Sitedesk is a new name in the BIM and collaboration world, marketing a mobile solution that has just been adopted for a Balfour Beatty coastal defence project.
Wyre Council in Lancashire has selected collaboration technology from a Manchester-based company Sitedesk to support Level 2 building information modelling (BIM) during a five-year contract to construct and maintain the Rossall coastal defence scheme, part of the £73 million Fylde Peninsular Coastal Programme in north west England.*
Predominately funded by the Environment agency, the £53m Rossall scheme covers approximately 2km of coastline and will protect 7500 low lying properties from flooding. The area is subjected to some of the largest waves and strongest currents on the Fylde coast. Wyre Council is one of the leaders in the UK public sector push towards BIM adoption by 2016. Balfour Beatty, the main contractor on the programme, is fully utilising BIM to deliver the project.
Sitedesk’s technology can be deployed in the office or in the field. Using it, Wyre Council’s project team will capture data about the coastal defences during construction and will then reuse it to optimise operation and maintenance throughout the defences’ working life, says Sitedesk sales director Rob Umphray.
Sitedesk is a Manchester-based company specialising in the development of software tools to support building information modelling and collaboration in construction projects. Founded in 2012 and backed by £435,000 from the North West Fund for Digital & Creative (managed by AXM Venture Capital) in April 2013, it draws on employees’ experience in the construction industry and collaboration software development.
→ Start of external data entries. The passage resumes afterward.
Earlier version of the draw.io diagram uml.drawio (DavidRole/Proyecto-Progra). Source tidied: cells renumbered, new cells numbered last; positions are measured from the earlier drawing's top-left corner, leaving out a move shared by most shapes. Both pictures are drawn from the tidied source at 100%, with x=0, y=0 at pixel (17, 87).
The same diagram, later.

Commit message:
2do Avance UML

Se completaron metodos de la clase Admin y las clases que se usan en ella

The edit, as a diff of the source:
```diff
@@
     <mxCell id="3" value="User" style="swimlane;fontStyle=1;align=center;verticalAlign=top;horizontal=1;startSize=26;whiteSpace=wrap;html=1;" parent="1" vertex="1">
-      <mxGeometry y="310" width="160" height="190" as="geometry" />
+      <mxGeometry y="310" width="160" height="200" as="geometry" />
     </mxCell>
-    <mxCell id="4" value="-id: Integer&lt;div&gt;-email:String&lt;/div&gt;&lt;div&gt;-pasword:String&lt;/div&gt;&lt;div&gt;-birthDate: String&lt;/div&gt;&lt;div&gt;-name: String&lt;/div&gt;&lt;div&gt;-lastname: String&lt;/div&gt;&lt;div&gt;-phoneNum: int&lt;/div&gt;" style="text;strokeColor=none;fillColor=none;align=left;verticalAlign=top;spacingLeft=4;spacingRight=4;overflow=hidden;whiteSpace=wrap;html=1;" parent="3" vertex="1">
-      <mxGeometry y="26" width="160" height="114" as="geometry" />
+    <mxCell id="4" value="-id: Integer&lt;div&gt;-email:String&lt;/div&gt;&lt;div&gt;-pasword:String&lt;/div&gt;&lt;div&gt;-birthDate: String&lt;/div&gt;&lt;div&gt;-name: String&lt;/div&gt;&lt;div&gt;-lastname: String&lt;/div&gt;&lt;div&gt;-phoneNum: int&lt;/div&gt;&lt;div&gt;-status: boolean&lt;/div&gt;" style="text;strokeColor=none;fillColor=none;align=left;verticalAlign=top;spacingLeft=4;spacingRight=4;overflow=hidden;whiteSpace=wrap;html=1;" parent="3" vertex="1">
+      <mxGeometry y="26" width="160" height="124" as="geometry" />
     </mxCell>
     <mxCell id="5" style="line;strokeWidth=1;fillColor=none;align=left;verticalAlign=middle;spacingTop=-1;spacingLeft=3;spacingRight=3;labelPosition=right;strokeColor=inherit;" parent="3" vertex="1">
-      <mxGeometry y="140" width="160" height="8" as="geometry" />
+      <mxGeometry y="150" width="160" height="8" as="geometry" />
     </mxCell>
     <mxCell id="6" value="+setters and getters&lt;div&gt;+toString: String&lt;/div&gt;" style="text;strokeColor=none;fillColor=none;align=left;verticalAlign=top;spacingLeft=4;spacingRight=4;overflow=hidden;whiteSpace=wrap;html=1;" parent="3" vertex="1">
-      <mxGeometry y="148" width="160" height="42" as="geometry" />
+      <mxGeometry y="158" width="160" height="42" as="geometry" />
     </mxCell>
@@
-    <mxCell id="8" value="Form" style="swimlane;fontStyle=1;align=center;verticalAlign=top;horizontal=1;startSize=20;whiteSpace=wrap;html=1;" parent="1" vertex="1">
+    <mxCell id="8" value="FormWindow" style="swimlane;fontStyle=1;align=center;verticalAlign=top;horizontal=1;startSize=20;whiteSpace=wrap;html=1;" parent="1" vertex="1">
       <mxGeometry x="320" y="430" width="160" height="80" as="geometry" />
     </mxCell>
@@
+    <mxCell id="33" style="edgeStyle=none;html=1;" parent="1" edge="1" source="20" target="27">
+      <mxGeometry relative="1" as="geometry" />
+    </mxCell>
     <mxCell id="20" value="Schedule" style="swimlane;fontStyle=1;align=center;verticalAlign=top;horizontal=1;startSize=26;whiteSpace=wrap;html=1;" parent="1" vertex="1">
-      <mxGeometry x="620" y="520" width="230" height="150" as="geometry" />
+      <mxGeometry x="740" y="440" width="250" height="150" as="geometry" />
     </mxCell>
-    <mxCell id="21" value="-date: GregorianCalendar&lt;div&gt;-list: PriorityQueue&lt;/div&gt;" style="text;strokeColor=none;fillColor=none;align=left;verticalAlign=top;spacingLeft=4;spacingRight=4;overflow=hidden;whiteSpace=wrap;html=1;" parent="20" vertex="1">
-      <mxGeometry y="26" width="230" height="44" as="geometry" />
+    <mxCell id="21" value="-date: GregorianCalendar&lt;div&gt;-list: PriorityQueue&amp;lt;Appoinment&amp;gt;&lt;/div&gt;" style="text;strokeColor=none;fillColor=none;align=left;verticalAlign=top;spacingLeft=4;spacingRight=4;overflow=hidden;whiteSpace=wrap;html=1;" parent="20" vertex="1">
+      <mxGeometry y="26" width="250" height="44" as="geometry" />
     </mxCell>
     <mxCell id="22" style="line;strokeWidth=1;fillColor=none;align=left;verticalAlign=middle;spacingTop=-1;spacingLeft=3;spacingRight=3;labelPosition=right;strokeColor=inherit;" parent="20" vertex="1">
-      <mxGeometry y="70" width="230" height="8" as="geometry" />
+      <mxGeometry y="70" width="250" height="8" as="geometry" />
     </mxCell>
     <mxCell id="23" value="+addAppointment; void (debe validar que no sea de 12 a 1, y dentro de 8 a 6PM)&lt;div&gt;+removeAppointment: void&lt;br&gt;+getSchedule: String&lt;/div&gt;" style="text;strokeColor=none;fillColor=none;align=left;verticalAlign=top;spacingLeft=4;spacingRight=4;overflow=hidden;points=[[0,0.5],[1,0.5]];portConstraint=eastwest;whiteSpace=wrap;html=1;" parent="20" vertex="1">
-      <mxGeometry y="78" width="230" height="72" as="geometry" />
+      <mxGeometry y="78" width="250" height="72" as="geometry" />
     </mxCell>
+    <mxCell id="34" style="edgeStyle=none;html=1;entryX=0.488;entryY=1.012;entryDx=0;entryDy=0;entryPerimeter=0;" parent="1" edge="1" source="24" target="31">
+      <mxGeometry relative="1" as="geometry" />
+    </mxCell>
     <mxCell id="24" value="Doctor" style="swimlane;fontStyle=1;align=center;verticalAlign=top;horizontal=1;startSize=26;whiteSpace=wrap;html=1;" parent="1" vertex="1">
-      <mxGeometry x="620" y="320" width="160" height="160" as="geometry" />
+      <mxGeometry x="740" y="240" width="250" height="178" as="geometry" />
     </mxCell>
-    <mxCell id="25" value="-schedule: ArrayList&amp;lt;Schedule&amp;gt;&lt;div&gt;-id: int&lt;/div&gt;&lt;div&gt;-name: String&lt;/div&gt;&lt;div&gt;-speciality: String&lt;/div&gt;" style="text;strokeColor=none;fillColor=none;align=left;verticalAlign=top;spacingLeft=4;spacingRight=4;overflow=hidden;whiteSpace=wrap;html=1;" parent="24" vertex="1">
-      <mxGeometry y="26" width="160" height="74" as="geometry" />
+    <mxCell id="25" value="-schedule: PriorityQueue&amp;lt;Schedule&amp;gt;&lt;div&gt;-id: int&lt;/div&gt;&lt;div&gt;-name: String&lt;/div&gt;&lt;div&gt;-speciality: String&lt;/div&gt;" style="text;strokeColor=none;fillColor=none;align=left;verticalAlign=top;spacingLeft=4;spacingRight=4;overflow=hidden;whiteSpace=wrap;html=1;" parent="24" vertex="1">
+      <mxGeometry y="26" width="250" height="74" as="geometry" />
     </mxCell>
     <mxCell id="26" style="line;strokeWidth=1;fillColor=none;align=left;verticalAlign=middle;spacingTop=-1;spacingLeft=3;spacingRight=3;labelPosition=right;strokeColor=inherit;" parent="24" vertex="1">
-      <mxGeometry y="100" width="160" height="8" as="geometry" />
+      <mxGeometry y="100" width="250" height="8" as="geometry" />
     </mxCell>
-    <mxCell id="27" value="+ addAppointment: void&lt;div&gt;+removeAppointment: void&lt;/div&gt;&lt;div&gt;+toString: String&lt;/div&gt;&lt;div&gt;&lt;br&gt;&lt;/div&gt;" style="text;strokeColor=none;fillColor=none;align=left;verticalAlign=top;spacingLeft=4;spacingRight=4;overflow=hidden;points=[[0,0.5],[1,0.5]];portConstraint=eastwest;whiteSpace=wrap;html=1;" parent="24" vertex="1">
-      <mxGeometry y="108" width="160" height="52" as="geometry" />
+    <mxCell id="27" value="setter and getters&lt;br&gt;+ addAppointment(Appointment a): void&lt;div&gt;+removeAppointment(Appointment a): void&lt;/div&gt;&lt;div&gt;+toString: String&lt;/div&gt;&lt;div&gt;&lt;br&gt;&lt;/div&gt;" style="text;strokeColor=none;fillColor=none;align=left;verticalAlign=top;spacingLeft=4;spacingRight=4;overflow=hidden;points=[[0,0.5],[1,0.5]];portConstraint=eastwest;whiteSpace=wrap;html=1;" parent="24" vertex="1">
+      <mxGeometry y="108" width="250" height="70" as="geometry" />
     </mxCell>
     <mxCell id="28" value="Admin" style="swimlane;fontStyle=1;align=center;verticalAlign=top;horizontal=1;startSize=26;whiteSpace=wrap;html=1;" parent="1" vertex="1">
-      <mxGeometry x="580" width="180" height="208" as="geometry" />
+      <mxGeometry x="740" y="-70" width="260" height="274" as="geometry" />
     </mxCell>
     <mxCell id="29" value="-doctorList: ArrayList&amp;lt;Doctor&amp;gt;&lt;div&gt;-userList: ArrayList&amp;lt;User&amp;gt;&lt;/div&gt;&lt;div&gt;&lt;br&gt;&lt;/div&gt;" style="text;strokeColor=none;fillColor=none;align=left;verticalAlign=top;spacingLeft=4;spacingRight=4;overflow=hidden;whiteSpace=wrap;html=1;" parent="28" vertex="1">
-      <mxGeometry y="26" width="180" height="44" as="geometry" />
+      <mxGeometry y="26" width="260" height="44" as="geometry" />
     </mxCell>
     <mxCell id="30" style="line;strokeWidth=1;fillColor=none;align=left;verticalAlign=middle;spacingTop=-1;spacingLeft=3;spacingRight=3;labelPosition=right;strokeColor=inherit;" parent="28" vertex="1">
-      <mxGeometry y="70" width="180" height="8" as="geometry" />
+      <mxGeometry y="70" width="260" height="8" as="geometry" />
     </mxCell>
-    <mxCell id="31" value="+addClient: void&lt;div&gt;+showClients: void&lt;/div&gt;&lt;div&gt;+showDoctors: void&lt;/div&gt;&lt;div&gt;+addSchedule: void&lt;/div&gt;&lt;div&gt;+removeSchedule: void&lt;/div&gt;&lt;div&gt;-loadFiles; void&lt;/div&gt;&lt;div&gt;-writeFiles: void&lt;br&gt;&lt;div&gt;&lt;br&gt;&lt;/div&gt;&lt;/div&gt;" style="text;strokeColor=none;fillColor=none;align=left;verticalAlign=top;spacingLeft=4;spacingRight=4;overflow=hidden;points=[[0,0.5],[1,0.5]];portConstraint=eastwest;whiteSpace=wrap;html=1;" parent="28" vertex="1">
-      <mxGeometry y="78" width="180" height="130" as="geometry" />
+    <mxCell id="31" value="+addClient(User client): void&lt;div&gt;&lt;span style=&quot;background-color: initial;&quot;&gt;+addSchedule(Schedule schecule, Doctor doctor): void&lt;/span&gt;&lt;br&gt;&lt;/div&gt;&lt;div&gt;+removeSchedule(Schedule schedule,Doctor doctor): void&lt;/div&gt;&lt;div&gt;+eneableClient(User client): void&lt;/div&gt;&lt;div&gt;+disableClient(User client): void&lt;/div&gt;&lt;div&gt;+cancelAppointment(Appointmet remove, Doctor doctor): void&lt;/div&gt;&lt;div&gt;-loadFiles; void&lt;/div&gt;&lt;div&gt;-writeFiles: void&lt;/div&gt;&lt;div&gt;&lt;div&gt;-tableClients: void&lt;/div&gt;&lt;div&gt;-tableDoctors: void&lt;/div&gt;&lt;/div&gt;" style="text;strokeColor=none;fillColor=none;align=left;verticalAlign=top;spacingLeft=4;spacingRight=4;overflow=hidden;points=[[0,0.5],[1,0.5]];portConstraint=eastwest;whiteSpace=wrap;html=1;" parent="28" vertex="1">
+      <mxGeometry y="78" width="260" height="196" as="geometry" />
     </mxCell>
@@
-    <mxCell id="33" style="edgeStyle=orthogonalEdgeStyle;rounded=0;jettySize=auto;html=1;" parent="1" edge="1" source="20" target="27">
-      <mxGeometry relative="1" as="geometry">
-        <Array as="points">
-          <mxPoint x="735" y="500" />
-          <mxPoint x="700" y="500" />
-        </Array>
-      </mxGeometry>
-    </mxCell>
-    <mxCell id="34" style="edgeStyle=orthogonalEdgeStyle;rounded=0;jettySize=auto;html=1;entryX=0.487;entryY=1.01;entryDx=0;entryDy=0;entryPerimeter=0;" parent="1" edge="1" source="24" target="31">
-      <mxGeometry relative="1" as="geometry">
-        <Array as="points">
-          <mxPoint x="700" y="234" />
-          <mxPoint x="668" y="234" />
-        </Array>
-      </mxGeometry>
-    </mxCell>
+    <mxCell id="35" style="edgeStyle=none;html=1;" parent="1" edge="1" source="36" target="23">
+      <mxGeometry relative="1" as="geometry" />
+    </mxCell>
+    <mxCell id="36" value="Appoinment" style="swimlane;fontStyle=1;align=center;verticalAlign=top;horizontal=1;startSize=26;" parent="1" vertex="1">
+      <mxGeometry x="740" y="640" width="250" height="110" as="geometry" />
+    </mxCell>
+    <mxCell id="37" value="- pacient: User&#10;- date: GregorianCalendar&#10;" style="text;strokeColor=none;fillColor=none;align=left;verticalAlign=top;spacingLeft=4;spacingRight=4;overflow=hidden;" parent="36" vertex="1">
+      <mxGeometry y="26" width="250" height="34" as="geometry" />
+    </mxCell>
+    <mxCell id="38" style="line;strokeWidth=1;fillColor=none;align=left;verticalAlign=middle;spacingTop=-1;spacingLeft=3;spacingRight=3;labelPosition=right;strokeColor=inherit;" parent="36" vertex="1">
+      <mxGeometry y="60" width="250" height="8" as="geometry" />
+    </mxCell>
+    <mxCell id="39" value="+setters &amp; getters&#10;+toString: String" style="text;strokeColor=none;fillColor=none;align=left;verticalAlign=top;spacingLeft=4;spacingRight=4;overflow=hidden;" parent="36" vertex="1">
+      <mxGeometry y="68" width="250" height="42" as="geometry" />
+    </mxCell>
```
Previous development of Sitedesk had been funded by two directors at ACS Construction Group, a regional contractor based in Cheadle Hulme, Greater Manchester (both are now non-execs and retain 27% stakes in the company). Sitedesk is chaired by former Eleco Software COO Craig Slater (Eleco’s subsidiaries include Asta Development, the developer of Asta PowerProject). Another director is former Yuuguu (web conferencing and screen-sharing software) CTO Chris Sewart.
Rob told me the company had taken a conscious decision not to market itself aggressively in its early days, wanting to be sure that the product was right and to build up some customer adoption stories. However, sources tell me Rob was at BIMShowLive in Manchester in June, talking about use of Sitedesk on a school project in Waterlooville, Hampshire, following a presentation by Allister Lewis of Hampshire County Council. Rob tells me that the school has been completed and the final accounts are in; savings of £48,000 and the achievement of zero rework on the project have been directly attributed to Sitedesk by Jon Chew, Balfour Beatty’s site manager, he says.
Sitedesk provides secure access to data stored in a remote hosted environment and is accessible from mobile platforms (Windows and Apple iOS) as well as desktops or laptops. Being app-based, Sitedesk can also be used out on site even when there is no internet connectivity, and the interface is designed to be used even when workers are encumbered by hard-hats, safety glasses and gloves and working with devices in protective cases in poor weather.
The platform supports outputs from all the common BIM authoring tools – from Autodesk’s Revit and Civil 3D to Bentley Microstation, plus the IFC format – and is able to handle large, highly detailed, federated models. Sitedesk also enables users to deploy existing ‘paper-based’ forms and templates electronically as well as an inbuilt digital forms and workflow creator that allows automation of site processes (permits, quality, method statements and health and safety) without users having to change their workflows (and the notifications stay in Sitedesk, not being pushed as email – Should construction dump email?). The platform provides access to COBie data too, and Sitedesk have developed tools that allow subcontractors to provide required information in the right format direct to the data model.
I have yet to see a live demonstration of the technology, but from what I’ve learned to date Sitedesk appears a robust and user-friendly addition to the mobile BIM market. At last week’s COMIT community day, I heard BAM Nuttall’s Victor Snook talk enthusiastically about how his company was using Autodesk’s BIM 360 Field to capture data onsite, and Sitedesk seems to compete in the same market, along with Bentley Navigator Mobile (among others). Mobile-centric BIM collaboration is also attracting UK-based start-ups – this year, for example, I’ve talked about Basestone and about Cadbeam – while I expect the existing SaaS construction collaboration vendors will be thinking about adding mobile BIM capabilities to complement their existing platforms and mobile tools. Instead of trying to develop their own solutions, perhaps working with Sitedesk might prove a quicker way to deliver such capabilities?
[* Disclosure: I was contacted by Sitedesk and provided PR consultancy services to the company including work on its news release. This blog post was not part of the deal.]